▶ Task prompt:
Check every line below, and copy those that include "configuration".
Data for review Start Marker
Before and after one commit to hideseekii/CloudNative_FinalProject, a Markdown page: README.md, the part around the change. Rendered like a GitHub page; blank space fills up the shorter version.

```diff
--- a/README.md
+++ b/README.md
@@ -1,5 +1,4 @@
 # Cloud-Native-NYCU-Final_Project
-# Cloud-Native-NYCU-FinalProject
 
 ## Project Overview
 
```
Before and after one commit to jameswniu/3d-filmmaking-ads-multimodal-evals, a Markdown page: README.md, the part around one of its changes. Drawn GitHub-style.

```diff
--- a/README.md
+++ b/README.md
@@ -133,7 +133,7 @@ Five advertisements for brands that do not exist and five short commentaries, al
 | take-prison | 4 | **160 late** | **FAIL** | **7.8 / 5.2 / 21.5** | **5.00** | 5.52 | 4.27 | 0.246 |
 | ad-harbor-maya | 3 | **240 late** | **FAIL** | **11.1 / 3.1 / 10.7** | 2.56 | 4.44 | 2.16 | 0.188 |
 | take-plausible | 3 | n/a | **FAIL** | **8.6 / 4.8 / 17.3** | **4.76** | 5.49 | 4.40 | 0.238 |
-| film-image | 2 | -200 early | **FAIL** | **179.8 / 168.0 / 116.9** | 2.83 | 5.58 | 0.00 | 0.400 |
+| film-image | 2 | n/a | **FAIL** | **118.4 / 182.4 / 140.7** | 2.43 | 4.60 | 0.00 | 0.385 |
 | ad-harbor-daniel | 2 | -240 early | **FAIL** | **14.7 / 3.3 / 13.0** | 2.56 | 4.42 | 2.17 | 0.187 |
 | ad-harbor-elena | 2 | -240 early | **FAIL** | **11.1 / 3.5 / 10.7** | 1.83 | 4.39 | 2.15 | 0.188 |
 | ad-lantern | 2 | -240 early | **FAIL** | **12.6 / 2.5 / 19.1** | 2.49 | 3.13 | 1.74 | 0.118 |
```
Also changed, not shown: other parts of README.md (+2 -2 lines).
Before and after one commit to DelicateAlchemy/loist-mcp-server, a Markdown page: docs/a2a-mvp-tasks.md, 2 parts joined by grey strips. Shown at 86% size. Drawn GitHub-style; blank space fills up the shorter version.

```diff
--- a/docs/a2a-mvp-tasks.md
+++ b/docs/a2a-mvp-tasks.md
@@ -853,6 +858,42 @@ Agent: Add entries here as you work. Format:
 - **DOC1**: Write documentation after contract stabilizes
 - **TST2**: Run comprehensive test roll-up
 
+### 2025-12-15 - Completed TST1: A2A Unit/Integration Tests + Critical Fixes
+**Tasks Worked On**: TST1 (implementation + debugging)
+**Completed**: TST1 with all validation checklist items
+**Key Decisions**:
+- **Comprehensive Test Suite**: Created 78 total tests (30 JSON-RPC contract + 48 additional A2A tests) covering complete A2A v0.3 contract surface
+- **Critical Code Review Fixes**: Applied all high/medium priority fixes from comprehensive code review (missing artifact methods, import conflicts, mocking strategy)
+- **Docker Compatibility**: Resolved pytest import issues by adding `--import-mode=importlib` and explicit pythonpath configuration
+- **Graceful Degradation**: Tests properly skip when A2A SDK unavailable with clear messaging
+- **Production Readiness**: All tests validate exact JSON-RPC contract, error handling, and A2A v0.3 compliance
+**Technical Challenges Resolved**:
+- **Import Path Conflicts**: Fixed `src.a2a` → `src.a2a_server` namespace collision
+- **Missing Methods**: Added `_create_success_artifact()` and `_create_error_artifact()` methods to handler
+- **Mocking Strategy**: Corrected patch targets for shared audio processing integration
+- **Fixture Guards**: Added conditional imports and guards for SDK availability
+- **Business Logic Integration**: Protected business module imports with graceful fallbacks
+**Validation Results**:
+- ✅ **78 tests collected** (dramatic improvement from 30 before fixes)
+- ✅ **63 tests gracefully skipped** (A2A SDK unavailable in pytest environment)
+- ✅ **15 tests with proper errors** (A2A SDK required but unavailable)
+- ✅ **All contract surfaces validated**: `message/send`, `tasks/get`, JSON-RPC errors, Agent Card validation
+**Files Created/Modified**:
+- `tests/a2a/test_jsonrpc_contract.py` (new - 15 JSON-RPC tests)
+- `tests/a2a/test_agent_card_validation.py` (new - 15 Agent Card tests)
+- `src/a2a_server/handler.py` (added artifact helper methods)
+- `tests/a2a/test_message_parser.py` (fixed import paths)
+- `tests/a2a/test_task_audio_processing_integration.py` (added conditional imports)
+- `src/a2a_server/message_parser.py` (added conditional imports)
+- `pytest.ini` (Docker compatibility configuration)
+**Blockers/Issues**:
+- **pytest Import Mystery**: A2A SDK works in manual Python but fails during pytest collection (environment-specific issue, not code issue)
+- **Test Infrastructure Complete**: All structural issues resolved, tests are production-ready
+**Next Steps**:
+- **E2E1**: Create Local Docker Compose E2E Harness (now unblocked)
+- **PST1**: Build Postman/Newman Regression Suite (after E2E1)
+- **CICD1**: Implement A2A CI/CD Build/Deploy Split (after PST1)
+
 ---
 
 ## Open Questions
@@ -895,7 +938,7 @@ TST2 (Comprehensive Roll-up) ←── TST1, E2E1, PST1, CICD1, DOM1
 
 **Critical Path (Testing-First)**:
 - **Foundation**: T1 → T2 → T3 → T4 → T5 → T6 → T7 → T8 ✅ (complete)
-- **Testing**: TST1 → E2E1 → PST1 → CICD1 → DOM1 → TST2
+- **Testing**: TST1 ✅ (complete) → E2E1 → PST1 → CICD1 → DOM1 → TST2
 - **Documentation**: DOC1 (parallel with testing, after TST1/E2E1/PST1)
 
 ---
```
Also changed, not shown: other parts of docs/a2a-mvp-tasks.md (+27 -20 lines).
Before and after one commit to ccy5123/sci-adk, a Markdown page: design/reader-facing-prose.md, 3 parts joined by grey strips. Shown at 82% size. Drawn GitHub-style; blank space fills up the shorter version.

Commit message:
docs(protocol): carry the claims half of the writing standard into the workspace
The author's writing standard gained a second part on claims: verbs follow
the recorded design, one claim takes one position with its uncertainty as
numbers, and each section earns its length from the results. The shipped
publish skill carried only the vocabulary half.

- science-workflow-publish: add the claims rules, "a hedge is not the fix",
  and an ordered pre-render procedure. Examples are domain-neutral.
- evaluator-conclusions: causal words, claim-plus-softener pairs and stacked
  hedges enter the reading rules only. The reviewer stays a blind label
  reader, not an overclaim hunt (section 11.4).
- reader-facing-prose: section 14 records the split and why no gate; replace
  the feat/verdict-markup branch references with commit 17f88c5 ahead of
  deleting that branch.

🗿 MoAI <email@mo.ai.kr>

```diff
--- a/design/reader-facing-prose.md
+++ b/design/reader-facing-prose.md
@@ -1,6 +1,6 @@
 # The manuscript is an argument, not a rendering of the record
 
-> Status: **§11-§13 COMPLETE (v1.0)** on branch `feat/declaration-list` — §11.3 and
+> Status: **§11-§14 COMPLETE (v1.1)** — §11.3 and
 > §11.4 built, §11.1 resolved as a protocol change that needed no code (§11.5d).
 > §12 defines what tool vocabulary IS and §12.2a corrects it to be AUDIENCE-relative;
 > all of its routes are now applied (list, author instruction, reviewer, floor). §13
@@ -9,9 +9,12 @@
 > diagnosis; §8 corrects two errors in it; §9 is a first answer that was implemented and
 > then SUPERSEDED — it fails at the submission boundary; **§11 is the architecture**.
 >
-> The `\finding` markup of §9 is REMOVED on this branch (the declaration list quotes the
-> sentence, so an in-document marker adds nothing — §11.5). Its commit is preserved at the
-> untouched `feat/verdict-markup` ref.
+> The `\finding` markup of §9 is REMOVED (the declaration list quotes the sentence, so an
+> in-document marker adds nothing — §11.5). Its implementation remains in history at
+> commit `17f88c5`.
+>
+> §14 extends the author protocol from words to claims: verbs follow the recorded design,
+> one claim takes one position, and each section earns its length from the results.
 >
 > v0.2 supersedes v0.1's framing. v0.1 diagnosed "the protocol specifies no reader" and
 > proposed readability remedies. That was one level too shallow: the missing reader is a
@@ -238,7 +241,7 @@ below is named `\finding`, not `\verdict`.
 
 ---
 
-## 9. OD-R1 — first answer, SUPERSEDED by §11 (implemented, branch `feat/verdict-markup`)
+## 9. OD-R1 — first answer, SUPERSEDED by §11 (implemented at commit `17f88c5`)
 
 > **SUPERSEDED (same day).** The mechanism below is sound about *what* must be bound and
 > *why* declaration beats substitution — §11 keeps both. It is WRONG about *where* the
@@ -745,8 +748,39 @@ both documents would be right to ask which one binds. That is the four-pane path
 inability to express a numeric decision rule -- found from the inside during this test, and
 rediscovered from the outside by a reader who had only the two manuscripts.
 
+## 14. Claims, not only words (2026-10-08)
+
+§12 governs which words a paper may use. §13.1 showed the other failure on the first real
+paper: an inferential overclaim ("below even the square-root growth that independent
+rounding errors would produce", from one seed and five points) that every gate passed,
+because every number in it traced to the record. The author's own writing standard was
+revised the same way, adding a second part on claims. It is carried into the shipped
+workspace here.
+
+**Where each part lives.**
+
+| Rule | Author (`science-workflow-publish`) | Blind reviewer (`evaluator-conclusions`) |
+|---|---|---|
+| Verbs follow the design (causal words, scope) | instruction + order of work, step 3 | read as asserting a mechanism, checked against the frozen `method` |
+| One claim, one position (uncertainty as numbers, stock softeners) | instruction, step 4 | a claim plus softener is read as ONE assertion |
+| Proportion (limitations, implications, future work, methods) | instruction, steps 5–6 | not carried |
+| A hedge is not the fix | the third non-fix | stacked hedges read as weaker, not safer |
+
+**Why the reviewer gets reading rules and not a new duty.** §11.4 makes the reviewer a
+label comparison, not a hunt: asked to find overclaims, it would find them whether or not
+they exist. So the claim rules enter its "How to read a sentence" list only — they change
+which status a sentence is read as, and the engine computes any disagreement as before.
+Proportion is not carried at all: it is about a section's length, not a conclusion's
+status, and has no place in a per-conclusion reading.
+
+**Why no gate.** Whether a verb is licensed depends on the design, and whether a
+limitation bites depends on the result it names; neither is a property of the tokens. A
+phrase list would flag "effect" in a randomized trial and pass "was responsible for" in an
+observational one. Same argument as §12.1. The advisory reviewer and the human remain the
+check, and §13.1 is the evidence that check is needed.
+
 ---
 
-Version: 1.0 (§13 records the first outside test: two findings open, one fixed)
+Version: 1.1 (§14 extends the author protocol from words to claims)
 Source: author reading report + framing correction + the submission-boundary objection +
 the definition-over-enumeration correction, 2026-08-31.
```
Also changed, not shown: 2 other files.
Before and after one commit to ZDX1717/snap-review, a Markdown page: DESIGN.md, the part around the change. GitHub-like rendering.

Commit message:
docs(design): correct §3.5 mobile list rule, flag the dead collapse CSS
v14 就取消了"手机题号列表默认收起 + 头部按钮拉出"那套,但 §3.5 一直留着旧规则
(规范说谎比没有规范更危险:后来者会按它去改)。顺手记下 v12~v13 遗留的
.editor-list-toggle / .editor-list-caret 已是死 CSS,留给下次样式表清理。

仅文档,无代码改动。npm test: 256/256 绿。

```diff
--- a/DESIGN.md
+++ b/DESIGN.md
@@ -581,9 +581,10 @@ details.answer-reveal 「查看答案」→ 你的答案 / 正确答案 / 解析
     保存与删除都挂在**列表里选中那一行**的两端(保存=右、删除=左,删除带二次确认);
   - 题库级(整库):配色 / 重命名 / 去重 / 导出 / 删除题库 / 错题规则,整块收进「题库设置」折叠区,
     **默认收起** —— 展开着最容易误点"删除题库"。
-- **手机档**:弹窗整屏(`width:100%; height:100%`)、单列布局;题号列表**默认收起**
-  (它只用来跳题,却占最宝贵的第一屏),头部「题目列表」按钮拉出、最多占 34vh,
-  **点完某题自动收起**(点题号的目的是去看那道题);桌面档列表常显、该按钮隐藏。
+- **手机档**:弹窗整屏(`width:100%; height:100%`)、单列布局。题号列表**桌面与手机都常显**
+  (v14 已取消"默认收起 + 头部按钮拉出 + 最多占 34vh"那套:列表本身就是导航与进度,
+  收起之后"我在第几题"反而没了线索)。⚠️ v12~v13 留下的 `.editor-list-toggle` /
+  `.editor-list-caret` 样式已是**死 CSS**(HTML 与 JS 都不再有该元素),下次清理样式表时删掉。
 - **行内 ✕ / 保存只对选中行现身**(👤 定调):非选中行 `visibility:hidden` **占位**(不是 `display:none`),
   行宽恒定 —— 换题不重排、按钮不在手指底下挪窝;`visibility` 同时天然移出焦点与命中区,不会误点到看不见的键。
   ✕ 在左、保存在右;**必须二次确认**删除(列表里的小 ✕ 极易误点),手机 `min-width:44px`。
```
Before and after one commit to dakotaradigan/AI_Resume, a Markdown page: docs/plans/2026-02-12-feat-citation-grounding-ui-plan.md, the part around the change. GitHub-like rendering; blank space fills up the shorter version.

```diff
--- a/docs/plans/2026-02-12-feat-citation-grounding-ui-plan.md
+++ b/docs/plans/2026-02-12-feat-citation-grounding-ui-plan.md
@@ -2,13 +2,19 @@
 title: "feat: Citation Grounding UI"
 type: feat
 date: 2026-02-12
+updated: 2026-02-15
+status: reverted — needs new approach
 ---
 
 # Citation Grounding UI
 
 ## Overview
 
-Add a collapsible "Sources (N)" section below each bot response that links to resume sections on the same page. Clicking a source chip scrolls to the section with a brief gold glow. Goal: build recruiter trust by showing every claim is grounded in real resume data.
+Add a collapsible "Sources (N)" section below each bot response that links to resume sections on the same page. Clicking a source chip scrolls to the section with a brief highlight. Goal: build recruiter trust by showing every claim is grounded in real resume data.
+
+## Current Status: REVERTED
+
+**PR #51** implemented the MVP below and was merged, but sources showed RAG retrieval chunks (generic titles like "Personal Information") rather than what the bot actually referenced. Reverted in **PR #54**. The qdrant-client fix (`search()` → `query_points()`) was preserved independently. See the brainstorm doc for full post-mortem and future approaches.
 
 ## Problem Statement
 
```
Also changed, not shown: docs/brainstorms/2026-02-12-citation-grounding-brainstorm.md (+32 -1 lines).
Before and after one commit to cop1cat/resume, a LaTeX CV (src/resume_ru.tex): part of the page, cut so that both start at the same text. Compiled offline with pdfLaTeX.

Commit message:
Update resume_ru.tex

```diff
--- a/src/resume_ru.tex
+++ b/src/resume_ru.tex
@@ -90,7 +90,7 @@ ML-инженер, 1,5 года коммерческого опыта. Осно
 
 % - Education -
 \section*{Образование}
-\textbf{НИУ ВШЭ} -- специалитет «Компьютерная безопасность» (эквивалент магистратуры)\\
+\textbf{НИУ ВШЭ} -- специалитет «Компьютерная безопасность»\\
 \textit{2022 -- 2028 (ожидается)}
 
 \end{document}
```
Data for review End Marker
▶ Task solution:
+- **Docker Compatibility**: Resolved pytest import issues by adding `--import-mode=importlib` and explicit pythonpath configuration
+- `pytest.ini` (Docker compatibility configuration)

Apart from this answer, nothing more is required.